(Edit difference data)
━━━
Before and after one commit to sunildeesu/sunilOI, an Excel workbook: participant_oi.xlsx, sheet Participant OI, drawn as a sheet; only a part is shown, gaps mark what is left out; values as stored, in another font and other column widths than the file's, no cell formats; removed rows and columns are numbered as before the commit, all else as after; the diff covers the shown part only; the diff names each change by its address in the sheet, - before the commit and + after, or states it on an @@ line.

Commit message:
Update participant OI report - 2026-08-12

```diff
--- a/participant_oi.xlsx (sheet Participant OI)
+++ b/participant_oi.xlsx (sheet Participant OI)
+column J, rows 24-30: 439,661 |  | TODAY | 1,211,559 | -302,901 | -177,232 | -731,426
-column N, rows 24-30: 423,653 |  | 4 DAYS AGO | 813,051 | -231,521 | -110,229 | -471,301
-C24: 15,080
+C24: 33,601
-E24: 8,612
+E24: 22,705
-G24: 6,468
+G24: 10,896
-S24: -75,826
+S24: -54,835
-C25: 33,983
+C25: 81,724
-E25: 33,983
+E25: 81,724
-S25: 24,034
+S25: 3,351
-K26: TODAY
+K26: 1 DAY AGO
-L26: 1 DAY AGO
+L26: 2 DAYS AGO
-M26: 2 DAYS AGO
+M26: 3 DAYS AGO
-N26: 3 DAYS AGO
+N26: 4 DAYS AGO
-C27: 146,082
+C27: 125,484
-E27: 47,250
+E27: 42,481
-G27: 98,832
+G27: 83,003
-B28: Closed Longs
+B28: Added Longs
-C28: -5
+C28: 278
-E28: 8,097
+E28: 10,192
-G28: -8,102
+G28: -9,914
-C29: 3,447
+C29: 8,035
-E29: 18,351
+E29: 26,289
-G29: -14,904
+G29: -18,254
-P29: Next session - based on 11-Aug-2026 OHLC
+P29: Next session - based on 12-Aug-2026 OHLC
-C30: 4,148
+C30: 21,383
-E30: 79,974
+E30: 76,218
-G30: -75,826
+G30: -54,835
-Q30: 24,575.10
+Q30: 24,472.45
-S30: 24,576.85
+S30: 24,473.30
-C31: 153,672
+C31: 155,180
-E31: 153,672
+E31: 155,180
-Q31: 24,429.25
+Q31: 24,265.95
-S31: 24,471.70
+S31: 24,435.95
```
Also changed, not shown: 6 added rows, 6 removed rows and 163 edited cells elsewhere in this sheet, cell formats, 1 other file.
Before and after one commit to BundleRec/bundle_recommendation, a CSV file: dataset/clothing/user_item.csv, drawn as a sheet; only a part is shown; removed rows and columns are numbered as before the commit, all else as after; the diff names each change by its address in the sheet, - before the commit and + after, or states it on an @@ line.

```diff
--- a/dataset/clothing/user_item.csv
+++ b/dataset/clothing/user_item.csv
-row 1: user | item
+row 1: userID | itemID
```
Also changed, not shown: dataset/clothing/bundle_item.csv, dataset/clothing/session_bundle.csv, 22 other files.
━━━
▶ _Your task_
Please restate the records in full, word for word.

▶ _Written solution_
Before and after one commit to sunildeesu/sunilOI, an Excel workbook: participant_oi.xlsx, sheet Participant OI, drawn as a sheet; only a part is shown, gaps mark what is left out; values as stored, in another font and other column widths than the file's, no cell formats; removed rows and columns are numbered as before the commit, all else as after; the diff covers the shown part only; the diff names each change by its address in the sheet, - before the commit and + after, or states it on an @@ line.

Commit message:
Update participant OI report - 2026-08-12

```diff
--- a/participant_oi.xlsx (sheet Participant OI)
+++ b/participant_oi.xlsx (sheet Participant OI)
+column J, rows 24-30: 439,661 |  | TODAY | 1,211,559 | -302,901 | -177,232 | -731,426
-column N, rows 24-30: 423,653 |  | 4 DAYS AGO | 813,051 | -231,521 | -110,229 | -471,301
-C24: 15,080
+C24: 33,601
-E24: 8,612
+E24: 22,705
-G24: 6,468
+G24: 10,896
-S24: -75,826
+S24: -54,835
-C25: 33,983
+C25: 81,724
-E25: 33,983
+E25: 81,724
-S25: 24,034
+S25: 3,351
-K26: TODAY
+K26: 1 DAY AGO
-L26: 1 DAY AGO
+L26: 2 DAYS AGO
-M26: 2 DAYS AGO
+M26: 3 DAYS AGO
-N26: 3 DAYS AGO
+N26: 4 DAYS AGO
-C27: 146,082
+C27: 125,484
-E27: 47,250
+E27: 42,481
-G27: 98,832
+G27: 83,003
-B28: Closed Longs
+B28: Added Longs
-C28: -5
+C28: 278
-E28: 8,097
+E28: 10,192
-G28: -8,102
+G28: -9,914
-C29: 3,447
+C29: 8,035
-E29: 18,351
+E29: 26,289
-G29: -14,904
+G29: -18,254
-P29: Next session - based on 11-Aug-2026 OHLC
+P29: Next session - based on 12-Aug-2026 OHLC
-C30: 4,148
+C30: 21,383
-E30: 79,974
+E30: 76,218
-G30: -75,826
+G30: -54,835
-Q30: 24,575.10
+Q30: 24,472.45
-S30: 24,576.85
+S30: 24,473.30
-C31: 153,672
+C31: 155,180
-E31: 153,672
+E31: 155,180
-Q31: 24,429.25
+Q31: 24,265.95
-S31: 24,471.70
+S31: 24,435.95
```
Also changed, not shown: 6 added rows, 6 removed rows and 163 edited cells elsewhere in this sheet, cell formats, 1 other file.
Before and after one commit to BundleRec/bundle_recommendation, a CSV file: dataset/clothing/user_item.csv, drawn as a sheet; only a part is shown; removed rows and columns are numbered as before the commit, all else as after; the diff names each change by its address in the sheet, - before the commit and + after, or states it on an @@ line.

```diff
--- a/dataset/clothing/user_item.csv
+++ b/dataset/clothing/user_item.csv
-row 1: user | item
+row 1: userID | itemID
```
Also changed, not shown: dataset/clothing/bundle_item.csv, dataset/clothing/session_bundle.csv, 22 other files.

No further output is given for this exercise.